Structured diff data
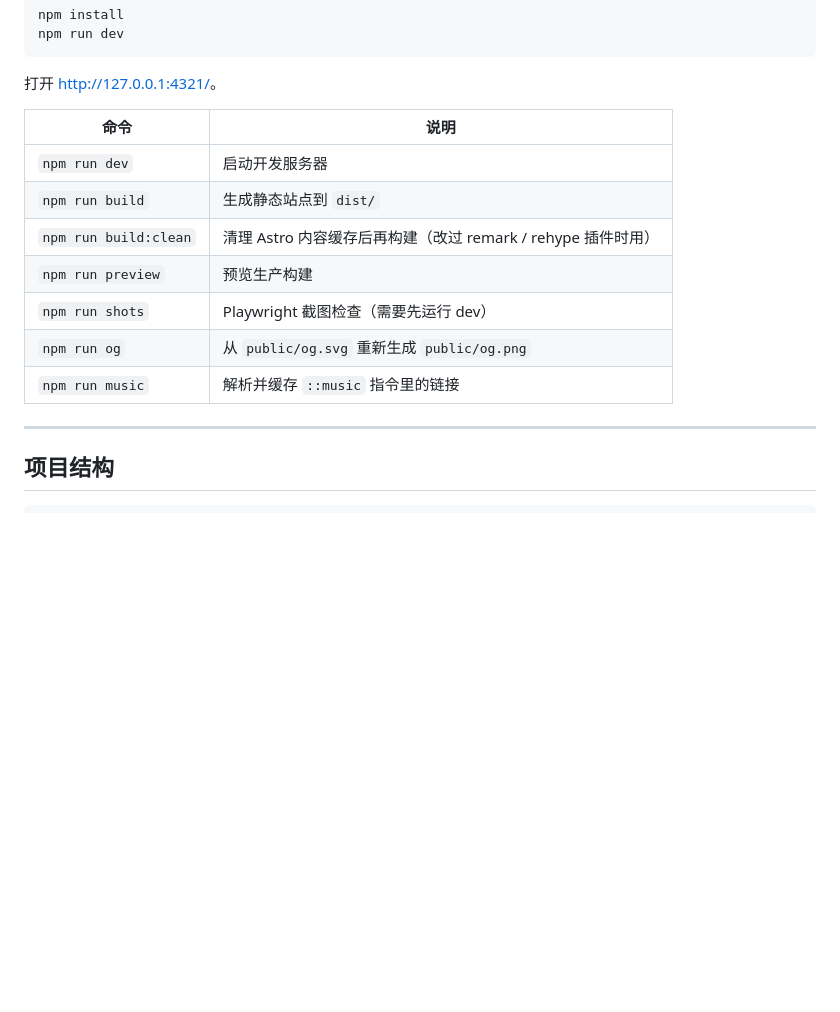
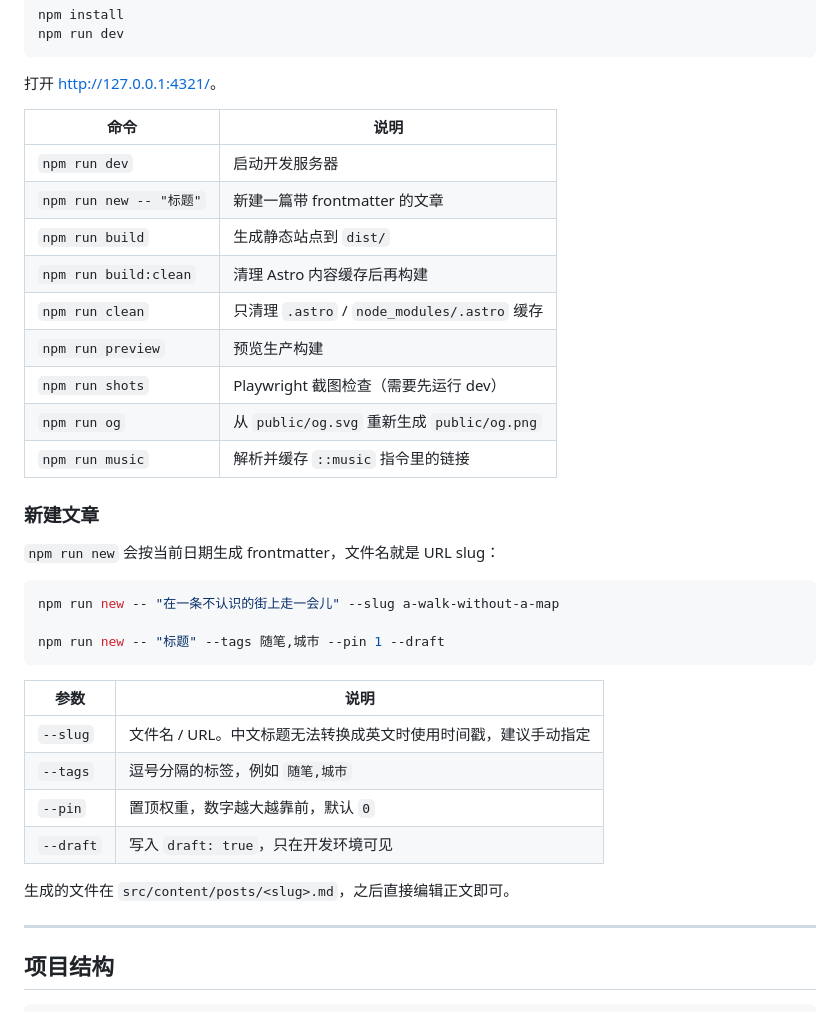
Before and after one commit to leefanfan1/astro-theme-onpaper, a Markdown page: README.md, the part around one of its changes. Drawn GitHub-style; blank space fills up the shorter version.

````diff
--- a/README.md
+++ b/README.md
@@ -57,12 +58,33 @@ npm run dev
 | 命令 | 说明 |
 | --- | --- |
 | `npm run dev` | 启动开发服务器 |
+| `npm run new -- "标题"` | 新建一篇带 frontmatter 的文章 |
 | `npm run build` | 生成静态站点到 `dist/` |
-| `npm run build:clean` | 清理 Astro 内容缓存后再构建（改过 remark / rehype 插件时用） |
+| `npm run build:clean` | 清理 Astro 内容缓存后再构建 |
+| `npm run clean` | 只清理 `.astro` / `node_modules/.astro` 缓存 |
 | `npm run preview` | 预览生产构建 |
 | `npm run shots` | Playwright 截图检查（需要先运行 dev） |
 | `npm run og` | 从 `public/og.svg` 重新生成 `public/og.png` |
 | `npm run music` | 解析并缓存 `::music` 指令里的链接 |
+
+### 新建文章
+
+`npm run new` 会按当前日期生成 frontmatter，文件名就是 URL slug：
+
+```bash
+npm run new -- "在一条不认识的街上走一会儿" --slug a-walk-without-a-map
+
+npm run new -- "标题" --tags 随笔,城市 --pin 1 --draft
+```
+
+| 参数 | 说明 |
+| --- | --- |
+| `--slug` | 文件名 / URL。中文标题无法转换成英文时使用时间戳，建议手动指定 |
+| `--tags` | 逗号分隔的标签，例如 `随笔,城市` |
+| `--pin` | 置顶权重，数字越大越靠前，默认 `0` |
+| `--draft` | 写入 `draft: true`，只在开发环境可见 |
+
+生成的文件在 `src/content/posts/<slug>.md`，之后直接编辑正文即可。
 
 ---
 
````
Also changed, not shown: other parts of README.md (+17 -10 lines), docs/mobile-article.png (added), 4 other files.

### WHAT TO WORK ON
What you should produce is an exact copy of the records, with the pictures left out.

### RESPONSE FOR THIS EXERCISE
Before and after one commit to leefanfan1/astro-theme-onpaper, a Markdown page: README.md, the part around one of its changes. Drawn GitHub-style; blank space fills up the shorter version.

````diff
--- a/README.md
+++ b/README.md
@@ -57,12 +58,33 @@ npm run dev
 | 命令 | 说明 |
 | --- | --- |
 | `npm run dev` | 启动开发服务器 |
+| `npm run new -- "标题"` | 新建一篇带 frontmatter 的文章 |
 | `npm run build` | 生成静态站点到 `dist/` |
-| `npm run build:clean` | 清理 Astro 内容缓存后再构建（改过 remark / rehype 插件时用） |
+| `npm run build:clean` | 清理 Astro 内容缓存后再构建 |
+| `npm run clean` | 只清理 `.astro` / `node_modules/.astro` 缓存 |
 | `npm run preview` | 预览生产构建 |
 | `npm run shots` | Playwright 截图检查（需要先运行 dev） |
 | `npm run og` | 从 `public/og.svg` 重新生成 `public/og.png` |
 | `npm run music` | 解析并缓存 `::music` 指令里的链接 |
+
+### 新建文章
+
+`npm run new` 会按当前日期生成 frontmatter，文件名就是 URL slug：
+
+```bash
+npm run new -- "在一条不认识的街上走一会儿" --slug a-walk-without-a-map
+
+npm run new -- "标题" --tags 随笔,城市 --pin 1 --draft
+```
+
+| 参数 | 说明 |
+| --- | --- |
+| `--slug` | 文件名 / URL。中文标题无法转换成英文时使用时间戳，建议手动指定 |
+| `--tags` | 逗号分隔的标签，例如 `随笔,城市` |
+| `--pin` | 置顶权重，数字越大越靠前，默认 `0` |
+| `--draft` | 写入 `draft: true`，只在开发环境可见 |
+
+生成的文件在 `src/content/posts/<slug>.md`，之后直接编辑正文即可。
 
 ---
 
````
Also changed, not shown: other parts of README.md (+17 -10 lines), docs/mobile-article.png (added), 4 other files.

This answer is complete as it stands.